Arcand wasn’t always on the good side of Softball Canada, however. As the executive director, he attended meetings and actually sat on the board as a director before the rules were changed to make staff ineligible. During that time, though, Arcand put together a Yukon team that won silver at the Canadian Men’s Fastpitch Championships, but not without some controversy and opposition from Softball Canada.
“I brought in a bunch of Ontario players at the Canadian championships and we won silver,” explained Arcand. “The rulebook said okay, but we had to take Softball Canada to court.”
Arcand had just been a Softball Canada representative with Canada at the Pan Am Games when they won gold. He had recruited some of the players off that team to play for the Yukon on the men’s fastpitch team at the national championships.
“Because of that, I wasn’t the favourite son for obvious reasons,” Arcand said with a laugh. “It took about ten years before they’d talk to me again.”
Those facilities, teams and tournaments are all part of Arcand’s legacy, along with all the others who he credits for having helped along the way. So this Dustball, on July 12–15, while you’re sitting on the grandstand, enjoying a game over a beer and hotdog, take a moment to appreciate all the hard work and stories behind that moment. The thriving Yukon softball community has many trailblazers who have created the opportunities Yukoners enjoy today, foremost among them George Arcand.

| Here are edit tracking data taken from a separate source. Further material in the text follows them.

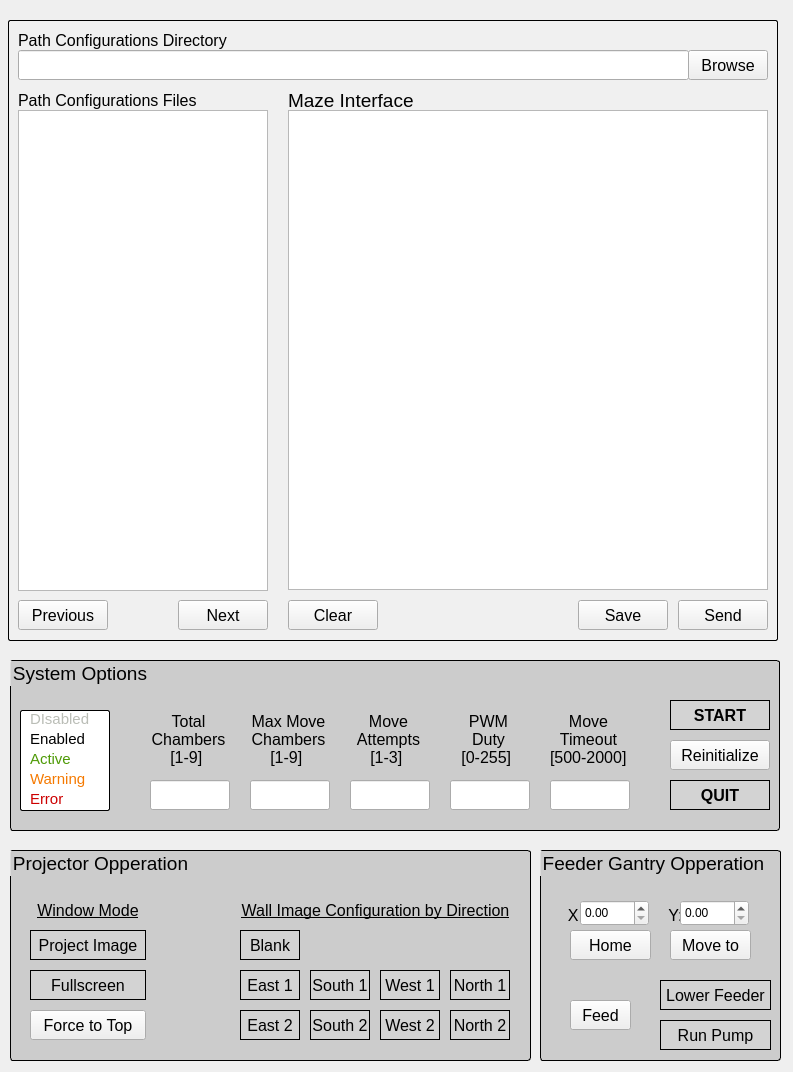
This is src/omniroute_operation/src/three_by_three_interface/interface.ui in NC4Lab/omniroute_ubuntu_ws as Qt 5 draws it before an edit. The edited form follows.
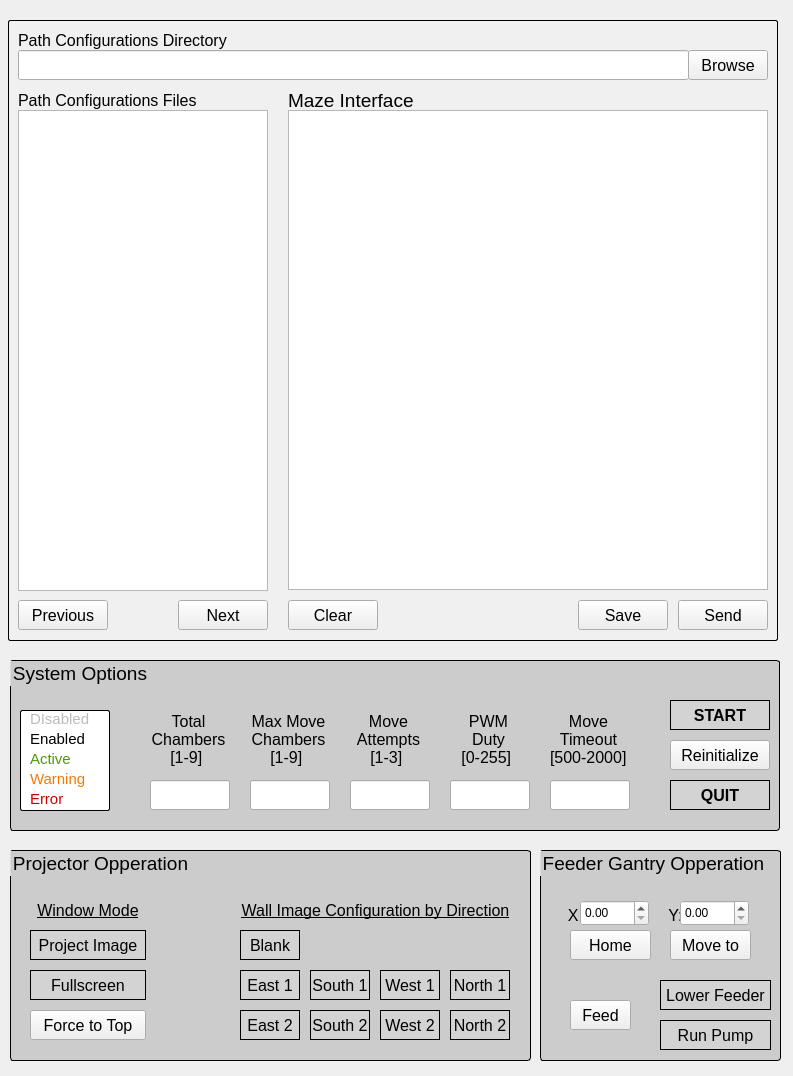
This is the edited form.

The edit to the form file:
```diff
--- a/src/omniroute_operation/src/three_by_three_interface/interface.ui
+++ b/src/omniroute_operation/src/three_by_three_interface/interface.ui
@@ -10,7 +10,7 @@
     <x>0</x>
     <y>0</y>
     <width>793</width>
-    <height>1072</height>
+    <height>1076</height>
    </rect>
   </property>
   <property name="windowTitle">
```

For more information on Dustball or Softball Yukon, visit their website, http://softballyukon.com/.